  1. Amen. Thank you Sara for revisiting this wonderful story from your remarkable father. He was an excellent example of an existence. You, Sara, are a excellent example of an existence. I wish you, Peter & the entire Genn family a Merry Christmas , and all the very best in 2022. I’d like to take this time to wish each and everyone reading a Merry Christmas , and all the very best in 2022.

    As always, love is the way,

    Miles Patrick Yohnke


    • Thank you sooo much for this spectacular writing! So positive and comforting as we struggle though challenging times! I always loved visiting your dad and it brings back thoughts of my dad, so special!! All the best to you and yours, have a wonderful Christmas!
      Barbie Newton

  2. Thank you so much, Sara, for these wonderful columns from your father and you! They inspire and give us a hearty hunk of knowledge to ponder, take with us and grow our futures. Most people are not willing to push beyond perceived boundaries, but you and your father encourage each and every one of us to leap and to take that extra step. Courage leads to soaring! Merry Christmas to you and your family and a very Happy New Year 2022.

  3. You are so right.
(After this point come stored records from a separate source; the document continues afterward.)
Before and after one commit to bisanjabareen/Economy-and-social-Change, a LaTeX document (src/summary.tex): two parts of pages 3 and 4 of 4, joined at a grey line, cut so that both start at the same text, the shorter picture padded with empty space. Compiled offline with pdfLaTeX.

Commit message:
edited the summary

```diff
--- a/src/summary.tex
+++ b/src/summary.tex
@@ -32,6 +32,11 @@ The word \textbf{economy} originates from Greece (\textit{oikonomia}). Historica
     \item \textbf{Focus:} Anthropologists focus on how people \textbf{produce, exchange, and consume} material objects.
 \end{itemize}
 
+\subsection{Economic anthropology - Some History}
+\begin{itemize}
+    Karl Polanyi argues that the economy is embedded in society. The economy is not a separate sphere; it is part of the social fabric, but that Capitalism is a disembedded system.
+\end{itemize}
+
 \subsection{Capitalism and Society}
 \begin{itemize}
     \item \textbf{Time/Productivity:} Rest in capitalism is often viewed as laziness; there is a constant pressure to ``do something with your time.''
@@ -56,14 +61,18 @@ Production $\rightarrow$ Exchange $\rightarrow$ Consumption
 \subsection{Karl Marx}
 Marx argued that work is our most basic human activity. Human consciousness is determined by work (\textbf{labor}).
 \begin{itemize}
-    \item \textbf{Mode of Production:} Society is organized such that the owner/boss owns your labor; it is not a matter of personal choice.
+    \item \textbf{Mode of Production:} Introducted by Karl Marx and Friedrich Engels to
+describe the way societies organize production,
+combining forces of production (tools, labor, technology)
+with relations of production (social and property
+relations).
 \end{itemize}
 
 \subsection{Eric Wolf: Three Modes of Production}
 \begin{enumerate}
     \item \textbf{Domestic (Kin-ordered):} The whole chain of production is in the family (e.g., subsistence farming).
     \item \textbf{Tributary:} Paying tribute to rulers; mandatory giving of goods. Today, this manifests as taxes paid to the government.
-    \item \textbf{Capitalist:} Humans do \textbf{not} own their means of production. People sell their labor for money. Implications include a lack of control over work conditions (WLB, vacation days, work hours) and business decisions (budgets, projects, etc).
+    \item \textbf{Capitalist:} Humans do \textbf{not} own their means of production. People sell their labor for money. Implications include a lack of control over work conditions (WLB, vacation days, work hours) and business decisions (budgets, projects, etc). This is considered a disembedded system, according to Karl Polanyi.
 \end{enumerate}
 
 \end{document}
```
I had a relationship with an unhappy person years ago and friends told me I had an unhappy expression always. Then they started saying something has changed in your life – my expression – and it was when I started a new relationship with a jovial being. It is definitely transmissible, to use a presently common phrase. But it influenced by drawing and art as well. I seem to do less when happy.

  4. I love this line – “ In the arts, before we jump we need to stand — however briefly — on the shoulders of others.” and I love these particular paintings by Robert. This notion of becoming familiar with the best in our field and finding mentors (dead or alive) whose character we can emulate and create a sound base of strength and integrity to inform our work is so important, just as important as going to our room and reinventing ourselves (which made me giggle with its oddly familiar truth). I like to think of this newsletter, these connections with Robert and Sara and this community of people who comment as being one of those worthwhile places to bring out the very best I have to offer. All the best of the Holiday Season and sending light on this day of Winter Solstice.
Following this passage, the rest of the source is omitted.